Host-guest interaction on Bruny and Magnetic Islands, Australia
Islands are integral to the earth's biodiversity, with their distinct environments offering a haven for a variety of threatened species of plants, wildlife and unique human cultures. Worldwide, tourism activity profoundly impacts upon destinations, but the impacts on islands are noticeably more acute due to their fragile environments and isolated communities. Research has found that tourism can impact island communities in a variety of ways, including economically, socially and environmentally.
... nd environmentally. Importantly, social interaction is often central to the visitor experience on islands, yet local resentment of tourism development can dilute the tourism experience and inhibit the use of host-guest interaction as a point of market differentiation. Thus this research explores the process and outcomes of host-guest interactions within the context of island tourism. Previous studies on host-guest interaction have assessed the consequences or impacts tourism has on local communities. Social Exchange Theory (SET) has commonly been used as a tool to frame residents' perceptions of the economic, environmental and socio-cultural impacts of tourism. SET consists of four key stages: initiation of exchange; exchange formation; transaction evaluation; and, consequences of exchange. Building on SET as a conceptual framework for host-guest interaction, this research sought to: explore locals' perceptions of host-guest interaction; explore visitors' perceptions of host-guest interaction; and, evaluate visitors' perceptions of the impacts of host-guest interactions on local communities.
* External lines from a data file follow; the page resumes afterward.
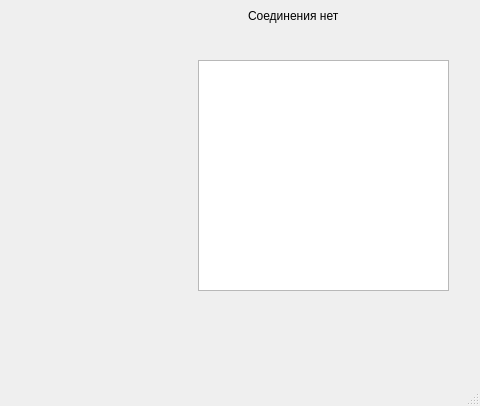
Before: the Qt Designer form tempgraph.ui in DiamondJinxx/temp-graph, drawn with Qt 5; both pictures show x 882 to 1362 and y 460 to 866 of the 1362 by 866 pixel window.
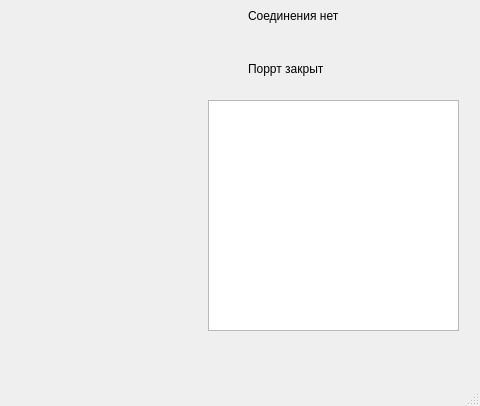
After: the same form once the commit is applied.

Commit message:
Изменено: 	-НИЧЕГО;
Добавлено:
	-функция закрытия соединения с портом;

Осталось:
	-кнопки запроса данных с МК;
	-бутафорное чтение данных с порта;

Patch:
```diff
--- a/tempgraph.ui
+++ b/tempgraph.ui
@@ -175,8 +175,8 @@
    <widget class="QWidget" name="verticalLayoutWidget_2">
     <property name="geometry">
      <rect>
-      <x>1080</x>
-      <y>520</y>
+      <x>1090</x>
+      <y>560</y>
       <width>251</width>
       <height>231</height>
      </rect>
@@ -217,6 +217,19 @@
      <string>Соединения нет</string>
     </property>
    </widget>
+   <widget class="QLabel" name="lbl_port_status">
+    <property name="geometry">
+     <rect>
+      <x>1130</x>
+      <y>520</y>
+      <width>121</width>
+      <height>17</height>
+     </rect>
+    </property>
+    <property name="text">
+     <string>Поррт закрыт</string>
+    </property>
+   </widget>
   </widget>
   <widget class="QMenuBar" name="menubar">
    <property name="geometry">
```
The commit also changes 2 other files.
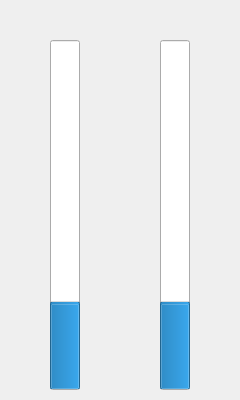
This is src/saturationwidget.ui in cinemaouvert/OPP as Qt 5 draws it before an edit. The edited form follows.
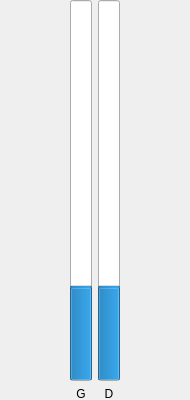
This is the edited form.

Commit message: Essai nouvelle taille widgets - Saturation

Diff of the .ui file:
```diff
--- a/src/saturationwidget.ui
+++ b/src/saturationwidget.ui
@@ -6,25 +6,43 @@
    <rect>
     <x>0</x>
     <y>0</y>
-    <width>240</width>
+    <width>190</width>
     <height>400</height>
    </rect>
   </property>
   <property name="windowTitle">
    <string>Form</string>
   </property>
+  <widget class="QWidget" name="horizontalLayoutWidget">
+   <property name="geometry">
+    <rect>
+     <x>0</x>
+     <y>0</y>
+     <width>191</width>
+     <height>401</height>
+    </rect>
+   </property>
+   <layout class="QHBoxLayout" name="horizontalLayout">
+    <item>
+     <layout class="QGridLayout" name="gridLayout">
+      <item row="0" column="1">
+       <widget class="QProgressBar" name="progressBar_2">
+        <property name="value">
+         <number>24</number>
+        </property>
+        <property name="textVisible">
+         <bool>false</bool>
+        </property>
+        <property name="orientation">
+         <enum>Qt::Vertical</enum>
+        </property>
+       </widget>
+      </item>
+      <item row="0" column="0">
   <widget class="QProgressBar" name="progressBar">
    <property name="enabled">
     <bool>true</bool>
    </property>
-   <property name="geometry">
-    <rect>
-     <x>50</x>
-     <y>40</y>
-     <width>30</width>
-     <height>350</height>
-    </rect>
-   </property>
    <property name="autoFillBackground">
     <bool>true</bool>
    </property>
@@ -41,34 +59,9 @@
     <enum>Qt::Vertical</enum>
    </property>
   </widget>
-  <widget class="QProgressBar" name="progressBar_2">
-   <property name="geometry">
-    <rect>
-     <x>160</x>
-     <y>40</y>
-     <width>30</width>
-     <height>350</height>
-    </rect>
-   </property>
-   <property name="value">
-    <number>24</number>
-   </property>
-   <property name="textVisible">
-    <bool>false</bool>
-   </property>
-   <property name="orientation">
-    <enum>Qt::Vertical</enum>
-   </property>
-  </widget>
+      </item>
+      <item row="1" column="0">
   <widget class="QLabel" name="label">
-   <property name="geometry">
-    <rect>
-     <x>20</x>
-     <y>470</y>
-     <width>31</width>
-     <height>17</height>
-    </rect>
-   </property>
    <property name="text">
     <string>G</string>
    </property>
@@ -76,21 +69,20 @@
     <set>Qt::AlignCenter</set>
    </property>
   </widget>
+      </item>
+      <item row="1" column="1">
   <widget class="QLabel" name="label_2">
-   <property name="geometry">
-    <rect>
-     <x>110</x>
-     <y>470</y>
-     <width>31</width>
-     <height>17</height>
-    </rect>
-   </property>
    <property name="text">
     <string>D</string>
    </property>
    <property name="alignment">
     <set>Qt::AlignCenter</set>
    </property>
+       </widget>
+      </item>
+     </layout>
+    </item>
+   </layout>
   </widget>
  </widget>
  <resources/>
```
Lines whose indentation alone changed are shown as unchanged.
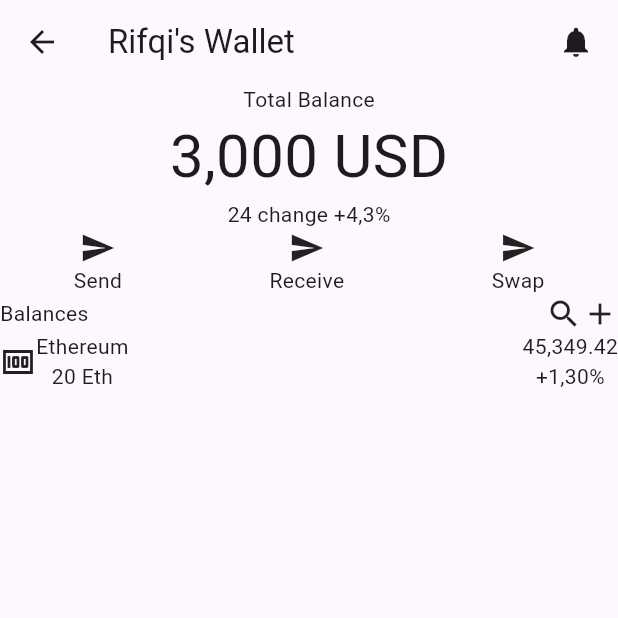
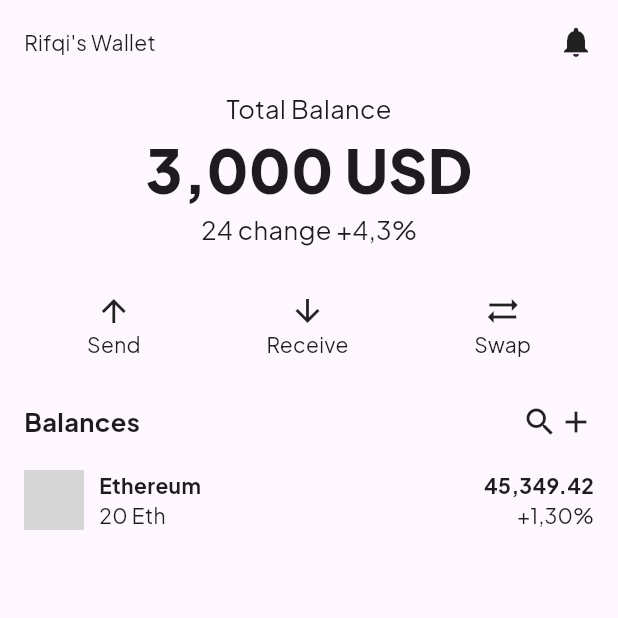
Before and after one commit to rfqagst/MidasWallet, a Flutter app: the MainScreen screen opened directly, on a phone screen of 412 x 824 dp, the top half of it. Run offline on Flutter 3.47's test engine with Material 3 defaults, Android fonts, the phone set to English and light mode, and no system bars; grey boxes are pictures that could not be loaded.

Commit message:
update layout

```diff
--- a/midas_wallet/lib/main.dart
+++ b/midas_wallet/lib/main.dart
@@ -11,8 +11,11 @@ class MainApp extends StatelessWidget {
 
   @override
   Widget build(BuildContext context) {
-    return const MaterialApp(
-      home: CoinBalanceDetailScreen(),
+    return MaterialApp(
+      theme: ThemeData(
+        fontFamily: 'Jakarta',
+      ),
+      home: MainScreen(),
     );
   }
 }
--- a/midas_wallet/lib/main_screen.dart
+++ b/midas_wallet/lib/main_screen.dart
@@ -1,3 +1,5 @@
+// ignore_for_file: prefer_const_constructors, prefer_const_literals_to_create_immutables
+
 import 'package:flutter/material.dart';
 
 class MainScreen extends StatelessWidget {
@@ -6,42 +8,72 @@ class MainScreen extends StatelessWidget {
   @override
   Widget build(BuildContext context) {
     return Scaffold(
-      appBar: AppBar(
-        title: const Row(
+      body: Padding(
+        padding: const EdgeInsets.all(16.0),
+        child: SafeArea(
+          child: Container(
+            alignment: Alignment.center,
+            child: Column(
+              children: <Widget>[
+                Row(
                   mainAxisAlignment: MainAxisAlignment.spaceBetween,
-          children: [Text("Rifqi's Wallet"), Icon(Icons.notifications)],
+                  children: [
+                    Text(
+                      "Rifqi's Wallet",
+                      style: TextStyle(fontFamily: 'Jakarta'),
                     ),
+                    Icon(Icons.notifications)
+                  ],
                 ),
-      body: Container(
-        alignment: Alignment.center,
-        child: const Column(
-          children: <Widget>[
+                Padding(
+                  padding: const EdgeInsets.only(top: 20.0),
+                  child: Column(
+                    children: [
                       Text(
                         "Total Balance",
+                        style: TextStyle(fontSize: 17.0),
                       ),
                       Text(
                         "3,000 USD",
-              style: TextStyle(fontSize: 40.0),
+                        style: TextStyle(
+                            fontSize: 40.0,
+                            fontFamily: 'Jakarta',
+                            fontWeight: FontWeight.w800),
                       ),
-            Text("24 change +4,3%"),
-            Row(
+                      Text(
+                        "24 change +4,3%",
+                        style: TextStyle(fontSize: 17.0),
+                      ),
+                    ],
+                  ),
+                ),
+                Padding(
+                  padding: const EdgeInsets.only(top: 30.0, bottom: 30.0),
+                  child: Row(
                     mainAxisAlignment: MainAxisAlignment.spaceAround,
                     children: <Widget>[
                       Column(
-                  children: [Icon(Icons.send), Text("Send")],
+                        children: [Icon(Icons.arrow_upward), Text("Send")],
                       ),
                       Column(
-                  children: [Icon(Icons.send), Text("Receive")],
+                        children: [Icon(Icons.arrow_downward), Text("Receive")],
                       ),
                       Column(
-                  children: [Icon(Icons.send), Text("Swap")],
+                        children: [Icon(Icons.sync_alt), Text("Swap")],
                       ),
                     ],
                   ),
-            Row(
+                ),
+                Padding(
+                  padding: const EdgeInsets.only(
+                    bottom: 20.0,
+                  ),
+                  child: Row(
                     mainAxisAlignment: MainAxisAlignment.spaceBetween,
                     children: [
-                Text("Balances"),
+                      Text("Balances",
+                          style: TextStyle(
+                              fontWeight: FontWeight.bold, fontSize: 17.0)),
                       Row(
                         children: [
                           Icon(Icons.search),
@@ -50,23 +82,39 @@ class MainScreen extends StatelessWidget {
                       ),
                     ],
                   ),
+                ),
                 Row(
                   mainAxisAlignment: MainAxisAlignment.spaceBetween,
                   children: <Widget>[
                     Row(
                       children: [
-                    Icon(Icons.money),
-                    Column(
-                      children: <Widget>[Text("Ethereum"), Text("20 Eth")],
+                        Image.asset(
+                          'images/eth.png',
+                          width: 40.0,
+                          height: 40.0,
+                        ),
+                        Padding(
+                          padding: const EdgeInsets.only(left: 10.0),
+                          child: const Column(
+                            crossAxisAlignment: CrossAxisAlignment.start,
+                            children: <Widget>[
+                              Text(
+                                "Ethereum",
+                                style: TextStyle(fontWeight: FontWeight.bold),
+                              ),
+                              Text(
+                                "20 Eth",
+                              )
+                            ],
+                          ),
                         ),
                       ],
                     ),
-                Column(
-                  mainAxisAlignment: MainAxisAlignment.start,
+                    const Column(
+                      crossAxisAlignment: CrossAxisAlignment.end,
                       children: <Widget>[
-                    Text(
-                      "45,349.42",
-                    ),
+                        Text("45,349.42",
+                            style: TextStyle(fontWeight: FontWeight.bold)),
                         Text(
                           "+1,30%",
                         )
@@ -77,6 +125,8 @@ class MainScreen extends StatelessWidget {
               ],
             ),
           ),
+        ),
+      ),
     );
   }
 }
```
Also changed, not shown: midas_wallet/pubspec.yaml (+13 -0 lines), midas_wallet/fonts/PlusJakartaSansBold.ttf (added), midas_wallet/fonts/PlusJakartaSansExtraBold.ttf (added), midas_wallet/fonts/PlusJakartaSansItalic.ttf (added), midas_wallet/fonts/PlusJakartaSansRegular.ttf (added), midas_wallet/fonts/PlusJakartaSansSemiBold.ttf (added), midas_wallet/images/bnb.png (added), midas_wallet/images/doge.png (added), midas_wallet/images/eth.png (added), midas_wallet/images/sol.png (added), midas_wallet/images/sui.png (added), midas_wallet/images/tron.png (added). Lines whose indentation alone changed are shown as unchanged.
A mixed methods research design is used to explore host-guest interactions on Bruny and Magnetic Islands, two islands located off the east coast of Australia. This included three sequential phases of data collection: Phase One assessed residents' perceptions of host-guest interactions; Phase Two appraised visitors' perceptions of host-guest interactions; and, Phase Three measured visitors' belief and evaluation of the impact of tourism on the local island [...]